MFA in Fine Art, KMD, Norway
BFA in Aesthetics, Seoul National University, South Korea
What is your expression?
Sound-making kinetic sculpture, kinetic installation.
What inspires you?
It is hard to say, but mostly materials and situations
How would you describe your art?
My work is mainly on kinetic sculptures having live sound as the outcome of physical motion of objects. The work spans over different scales and materials from the ready-made object to the life scale architecture construction. Machines are minimally constructed to draw repetitive patterns of simplicity, rather than having the robotic complexion. Microphones are directly attached or laid next to the moving parts and collect the vibrations from the physical components, converting them into the audible format of sound. Sound is played out only in real-time live format, without pre-recording or post-digital formatting.
The sounds that I make have been both figurative and abstract. In both cases my work begins from the thought that the existing languages are thickly colligated with certain meanings of functionalities or dramatic connotations. I detach the sound and the image from these familiar values, and bring them neutrally into the context. The industrial objects such as metal chains and plastic bags were detached from the ordinary usage and given the sonic functionality within the work ‘Wave Sound Motor Machine’, making the sound of the wild ocean. In this sense, my work is making a theatre or a cinema where the bodies are functioning in a different context than its own reality.
The first work that I made with this discipline was ‘Snoring Motor Machine’, which became a work from my own mistake of mishearing the sound from a broken motor as the snoring of someone. This mistake led me to push it forward to make other works including ‘Wave Sound Motor Machine’ to make the sound of sea waves, and ‘The Temple of the Golden Pavilion’ for the sound of fire. In making figurative sound, I try to find the materials from everywhere else but the typical origin that we easily associate with the sound. For example, when we associate the word ‘fire’ as a sound, the visual images of burning branches or charcoal are accompanied and I tried to not use those as materials in creating the sound. In a sense my work is linguistic. I believe that there always is a linguistic gestalt that we are living in, and there the power leverages are sustained through linguistic practice. Even though I cannot say that I expect everyone to associate my temple with the sound of fire, I hope my work creates a tiny hole in the bigger system of power.
I also make kinetic sculptures without any consideration of sound, rather focusing on the movement itself. In this case I tend to be more spontaneous and intuitive in making and titling the work. If the sound-making work was more of a long, research-like process to attain the qualities of specific sounds, this part of the work is a more expressional, drawing-like approach I have to say. But in both disciplines, I try to create a situation looking like a farce where the ordinary linguistic relation is replaced by new associations.
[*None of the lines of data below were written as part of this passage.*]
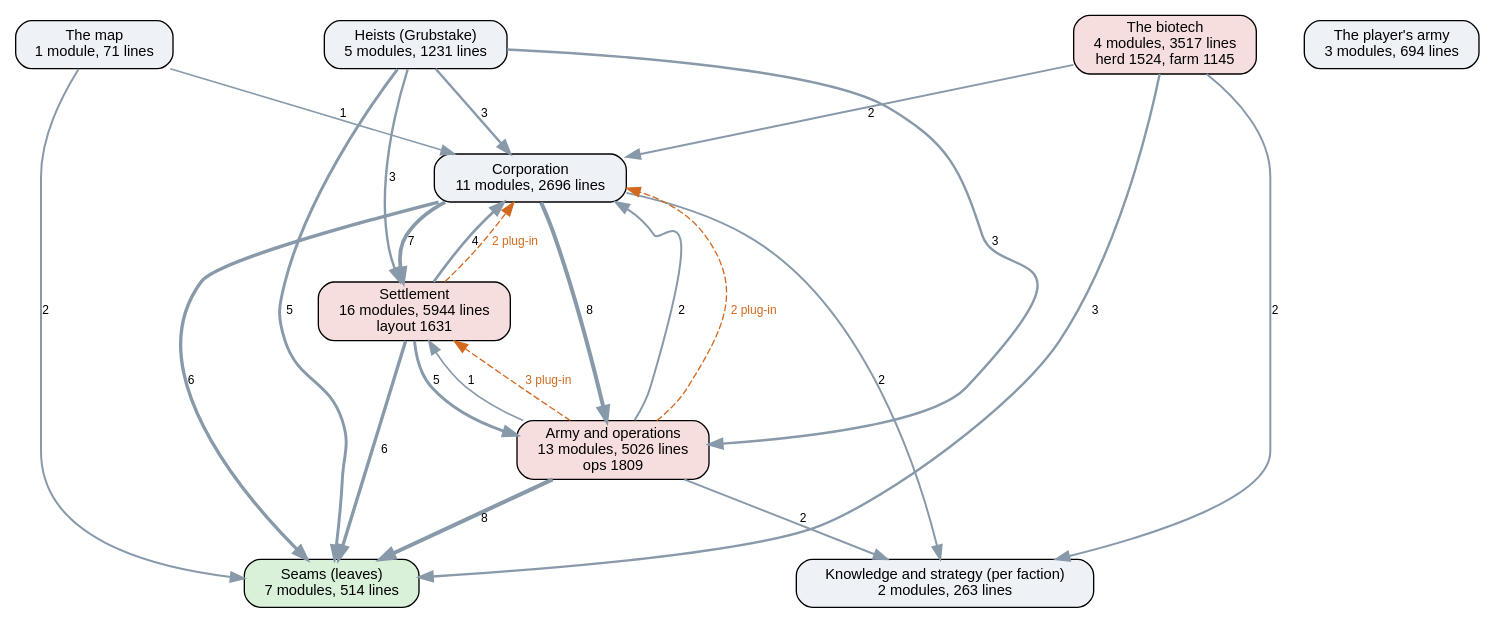
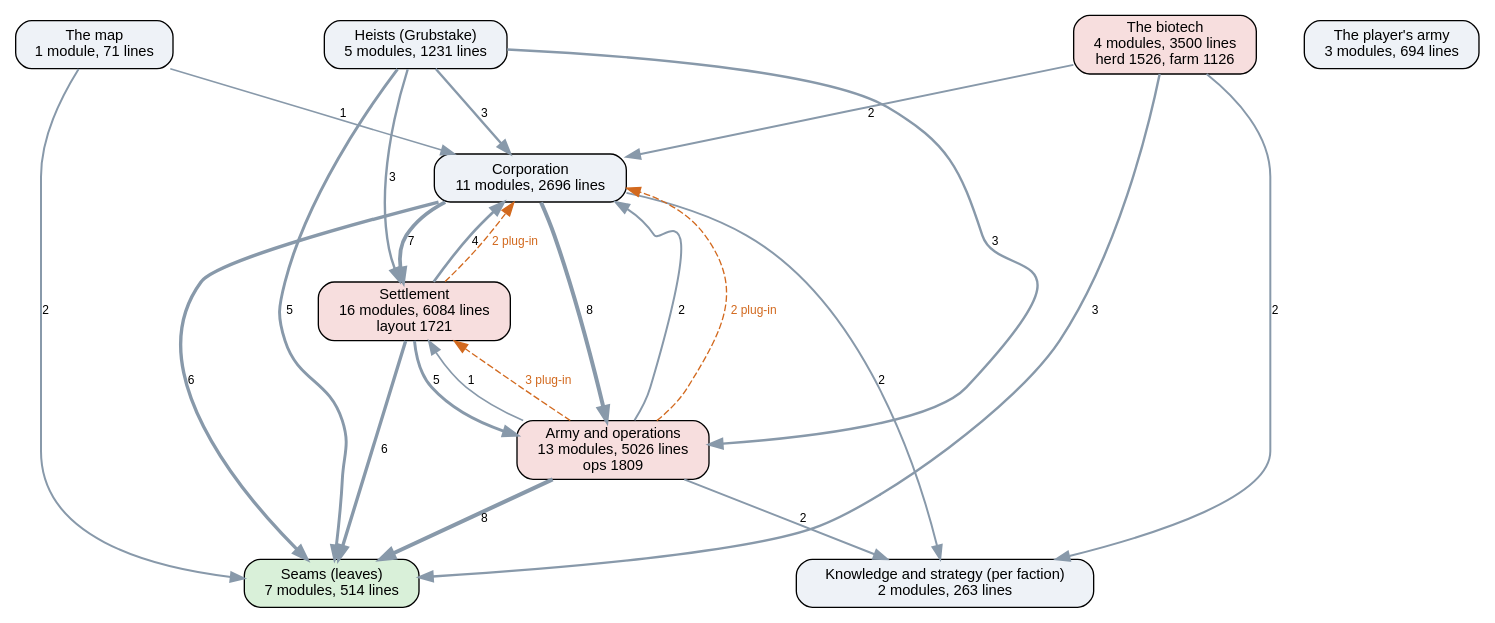
Before and after one commit to kinelhu/landing-party: the diagram in docs/ai-layers.dot, drawn with Graphviz. The commit also changed 25 other files, not shown here.

```diff
--- a/docs/ai-layers.dot
+++ b/docs/ai-layers.dot
@@ -1,37 +1,37 @@
 digraph layers {
   graph [rankdir=TB, fontname="Helvetica", nodesep=0.5, ranksep=0.7];
   node [shape=box, style="rounded,filled", fontname="Helvetica", fontsize=11, fillcolor="#eef2f7"];
   edge [color="#8899aa", fontname="Helvetica", fontsize=9];
   "Seams (leaves)" [label="Seams (leaves)\n7 modules, 514 lines", fillcolor="#d9f0d9"];
   "Knowledge and strategy (per faction)" [label="Knowledge and strategy (per faction)\n2 modules, 263 lines", fillcolor="#eef2f7"];
   "Corporation" [label="Corporation\n11 modules, 2696 lines", fillcolor="#eef2f7"];
-  "Settlement" [label="Settlement\n16 modules, 5944 lines\nlayout 1631", fillcolor="#f7dede"];
+  "Settlement" [label="Settlement\n16 modules, 6084 lines\nlayout 1721", fillcolor="#f7dede"];
   "Army and operations" [label="Army and operations\n13 modules, 5026 lines\nops 1809", fillcolor="#f7dede"];
   "Heists (Grubstake)" [label="Heists (Grubstake)\n5 modules, 1231 lines", fillcolor="#eef2f7"];
-  "The biotech" [label="The biotech\n4 modules, 3517 lines\nherd 1524, farm 1145", fillcolor="#f7dede"];
+  "The biotech" [label="The biotech\n4 modules, 3500 lines\nherd 1526, farm 1126", fillcolor="#f7dede"];
   "The map" [label="The map\n1 module, 71 lines", fillcolor="#eef2f7"];
   "The player's army" [label="The player's army\n3 modules, 694 lines", fillcolor="#eef2f7"];
   "Army and operations" -> "Corporation" [label="2", penwidth=1.5];
   "Army and operations" -> "Knowledge and strategy (per faction)" [label="2", penwidth=1.5];
   "Army and operations" -> "Seams (leaves)" [label="8", penwidth=3.0];
   "Army and operations" -> "Settlement" [label="1", penwidth=1.2];
   "Corporation" -> "Army and operations" [label="8", penwidth=3.0];
   "Corporation" -> "Knowledge and strategy (per faction)" [label="2", penwidth=1.5];
   "Corporation" -> "Seams (leaves)" [label="6", penwidth=2.5];
   "Corporation" -> "Settlement" [label="7", penwidth=2.8];
   "Heists (Grubstake)" -> "Army and operations" [label="3", penwidth=1.8];
   "Heists (Grubstake)" -> "Corporation" [label="3", penwidth=1.8];
   "Heists (Grubstake)" -> "Seams (leaves)" [label="5", penwidth=2.2];
   "Heists (Grubstake)" -> "Settlement" [label="3", penwidth=1.8];
   "Settlement" -> "Army and operations" [label="5", penwidth=2.2];
   "Settlement" -> "Corporation" [label="4", penwidth=2.0];
   "Settlement" -> "Seams (leaves)" [label="6", penwidth=2.5];
   "The biotech" -> "Corporation" [label="2", penwidth=1.5];
   "The biotech" -> "Knowledge and strategy (per faction)" [label="2", penwidth=1.5];
   "The biotech" -> "Seams (leaves)" [label="3", penwidth=1.8];
   "The map" -> "Corporation" [label="1", penwidth=1.2];
   "The map" -> "Seams (leaves)" [label="2", penwidth=1.5];
   "Army and operations" -> "Corporation" [style=dashed, color="#d2691e", fontcolor="#d2691e", label="2 plug-in"];
   "Army and operations" -> "Settlement" [style=dashed, color="#d2691e", fontcolor="#d2691e", label="3 plug-in"];
   "Settlement" -> "Corporation" [style=dashed, color="#d2691e", fontcolor="#d2691e", label="2 plug-in"];
 }
```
Why did you end up living in Bergen?
Due to the great surroundings to work on sound as medium.
What do you like about the artscene and the town?
I like that the artscene in Bergen somehow keeps trying to renew itself. It’s a pleasure to see the change happening in the time that I am living in, not in a past tense. Also, this town is big enough for a lot of new things to keep coming up, while it is small enough for me to be able to catch up with those things.
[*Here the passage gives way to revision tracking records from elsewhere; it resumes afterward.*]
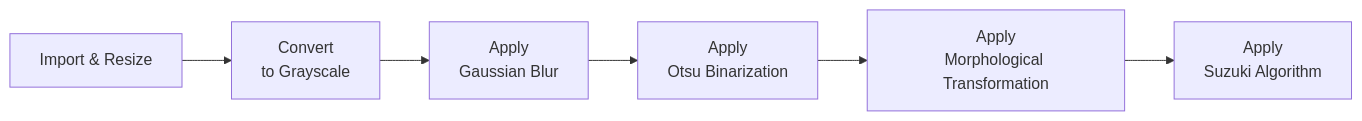
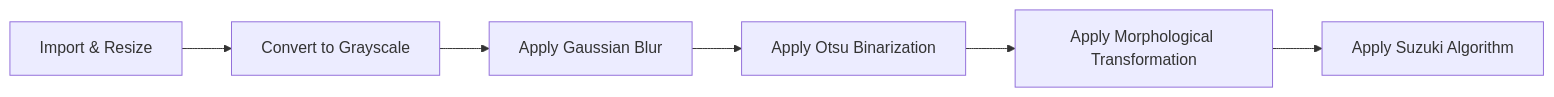
One commit to krieger1512/Bild1_Segmentation changed the second of 3 diagrams in README.md. Above: the diagram before and after it, drawn with Mermaid. The commit also changed other lines of this file and 1 other file, not shown here.

````diff
--- a/README.md
+++ b/README.md
@@ -257,17 +257,17 @@
 ```mermaid
 flowchart LR
   import_resize[Import & Resize]
 
-  convert_grayscale[Convert\nto Grayscale]
+  convert_grayscale[Convert to Grayscale]
 
-  gaussian_blur[Apply\nGaussian Blur]
+  gaussian_blur[Apply Gaussian Blur]
 
-  otsu[Apply\nOtsu Binarization]
+  otsu[Apply Otsu Binarization]
 
-  morph[Apply\nMorphological Transformation]
+  morph[Apply Morphological Transformation]
 
-  suzuki[Apply\nSuzuki Algorithm]
+  suzuki[Apply Suzuki Algorithm]
   
   import_resize --> convert_grayscale --> gaussian_blur --> otsu --> morph --> suzuki 
   
 ```
````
What could be better in the local artscene?
Political engagement and more diversity. While I think it is great that the artists concentrate on one or several topics of discourses at a time, and quickly develop it into actions with solidarity, I still wish that the range could be expanded even further out to include more of non-European topics as well.
What are you currently working on?
At this moment I am working on making an artwork to be exhibited in Østre, as a part of EKKO festival 2020 and also some other artworks for an exhibition in Visningsrommet USF. I recently started working on metal by myself and plan to include metal works in these new exhibitions.
What are your ambitions and plans for the future?
For now, the ambition is to have a space where I can build the things that I want to build, and the plan is to study more diverse materials and learn more of the sound techniques. I have some exhibitions planned in different places, and one of those is a solo exhibition at KRAFT in 2022. Some new aesthetic approaches will be tried out there, which I am very much looking forward to.
Who of your colleagues deserves more attention?
Dafna Staretz. Her work is intense, bizzare, bitter and elegant.